Dr. Joy L.K Pachuau
With Christmas round the corner, carols cannot be far behind. In an old BBC programme on Christmas carols that I was listening to the other day, the anchor asked the singers what Christmas meant to them. The response usually was, ‘It is a time to be with family and friends.’ The season resonates with such thoughts and however much we would like to bring Christ into our celebrations, the fact that Christmas is a time to be with family and friends is not lost on us. Last Christmas, most of us in India were in lockdown due to Covid, and the gatherings, if any, were small. Many could not meet family or friends. Few if any of us ‘felt’ the Christmas spirit pervade our homes. This year the circumstances around Covid seem to be better and, perhaps, it will be easier to meet with loved ones, to even travel, if we can, and wish to. However, at the same time, the year has been tough on many of us. The pandemic has brought the world to its knees, and many have lost dear ones. But, for many, the pandemic has not been the only reality. The ravages of nature, the misuse of state power, religious violence, unequal gender relations, economic inequalities have all been the cause of much pain and suffering, seemingly more so than ever. We may have been victims ourselves or may know victims who have thus suffered or even succumbed. The year has been devastating for many of us; there is no doubt about that. Christmas, this year, more than ever perhaps, brings with it a collective feeling of deep loss and pain; there seems to be distress that everyone can identify with. While such are the times we live in, the question remains as to how the Christmas story may speak to us amidst the sorrow and pain we have experienced as well as, dare I say, the joys and blessings we have experienced?
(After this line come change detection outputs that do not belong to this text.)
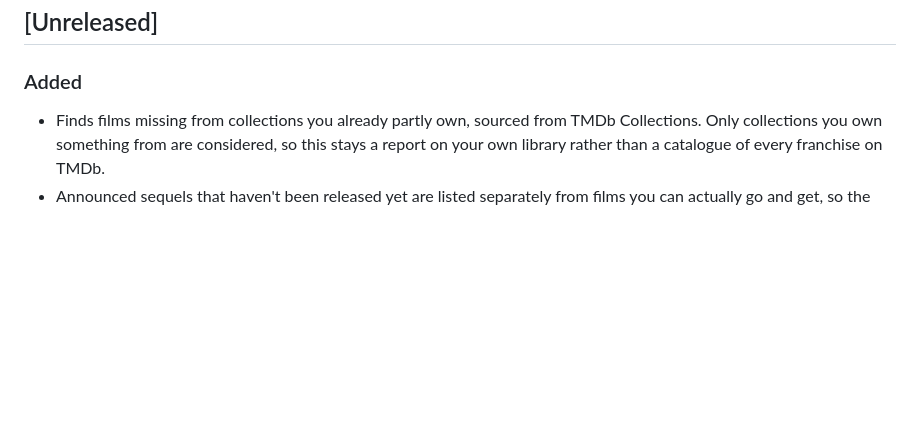
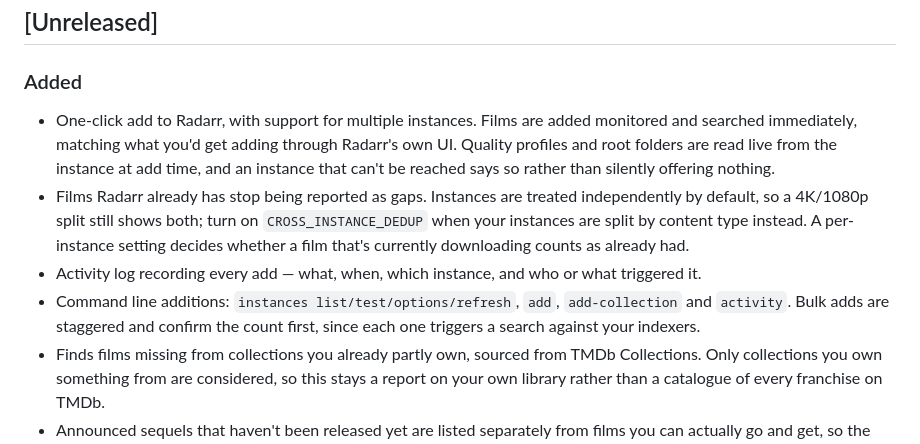
Before and after one commit to prophetizer/franchisarr, a Markdown page: CHANGELOG.md, the part around the change. Rendered like a GitHub page; blank space fills up the shorter version.

```diff
--- a/CHANGELOG.md
+++ b/CHANGELOG.md
@@ -9,6 +9,18 @@ and this project adheres to [Semantic Versioning](https://semver.org/spec/v2.0.0
 
 ### Added
 
+- One-click add to Radarr, with support for multiple instances. Films are added monitored and
+  searched immediately, matching what you'd get adding through Radarr's own UI. Quality profiles
+  and root folders are read live from the instance at add time, and an instance that can't be
+  reached says so rather than silently offering nothing.
+- Films Radarr already has stop being reported as gaps. Instances are treated independently by
+  default, so a 4K/1080p split still shows both; turn on `CROSS_INSTANCE_DEDUP` when your
+  instances are split by content type instead. A per-instance setting decides whether a film
+  that's currently downloading counts as already had.
+- Activity log recording every add — what, when, which instance, and who or what triggered it.
+- Command line additions: `instances list/test/options/refresh`, `add`, `add-collection` and
+  `activity`. Bulk adds are staggered and confirm the count first, since each one triggers a
+  search against your indexers.
 - Finds films missing from collections you already partly own, sourced from TMDb Collections.
   Only collections you own something from are considered, so this stays a report on your own
   library rather than a catalogue of every franchise on TMDb.
```
Also changed, not shown: PROJECT_PLAN.md (+1 -1 lines).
Two thoughts come to mind as I think about these things. Firstly, the birth of Christ is an occasion to consider our standing with God. The Christmas story amazes me not just because it is the story of God becoming man: it is also a story of how God involves humans as his co-workers in the great salvation plan that he has for humankind. Mary, Joseph, the shepherds, the wise men, Zechariah, Elizabeth and many others were important characters in the drama that unfolded around Christ’s birth. The birth of Jesus involved God speaking and using mere mortals to further his plans for our salvation. How humbling it is to know that God does not work without the humans he has created although He is perfectly capable of doing so. What grace, what respect, what wonder for the very thing He has created. How wonderful and precious we are in His sight. While governments, peoples, institutions or even viruses may not have much respect for humans and humanity, the God of Creation deigns to use His creation for His purposes and to bring His plans to fruition. I cannot imagine a greater privilege, status, and calling.
In this great drama, the other great character that has often spoken to me is Mary. Mary, in Protestant circles, is often ignored, but even as we read about her in Luke, the verse that has always profoundly struck a chord with me is the verse that says, “she treasured up and pondered all these things in her heart.” Mary’s reaction to all the wonderful things that were happening to her, physically, emotionally and spiritually, was of quiet wonder and reflection – not overreaction. What a wonderful way that would be to respond to all the changes, fears and doubts we, too, see around ourselves. Mary was a young girl when the angel Gabriel spoke to her, some say even as young as fourteen years of age and yet, she was able to act in faith and trust. Mary, who broke out into a song of praise, was a woman who knew her scriptures well and could speak about the mission of the son who was to be born to her as one who would bring about justice and salvation for her people. Mary, who bore the Christ-child, had to be eventually willing to release her son to not just death, but the worst of deaths, the death of a criminal. As someone said, Mary, in becoming favoured, had to also be willing to accept ignominy as well as relinquish that which she loved. And Mary, in quiet confidence, pondered over these things.
Even as the year draws to a close and whatever may be our frame of mind, may we be reminded and encouraged by the enormity of that act in which God became man and the supreme and superior place that God has given us, His people. Let us also remember that like Mary we are privileged to be doing what God has called us to do, and whatever the circumstances, let us ponder deeply and act in faith despite the conflicts that engulf us.
Dr. Joy LK Pachuau (Professor of History, JNU, she is also a TRACI Board member)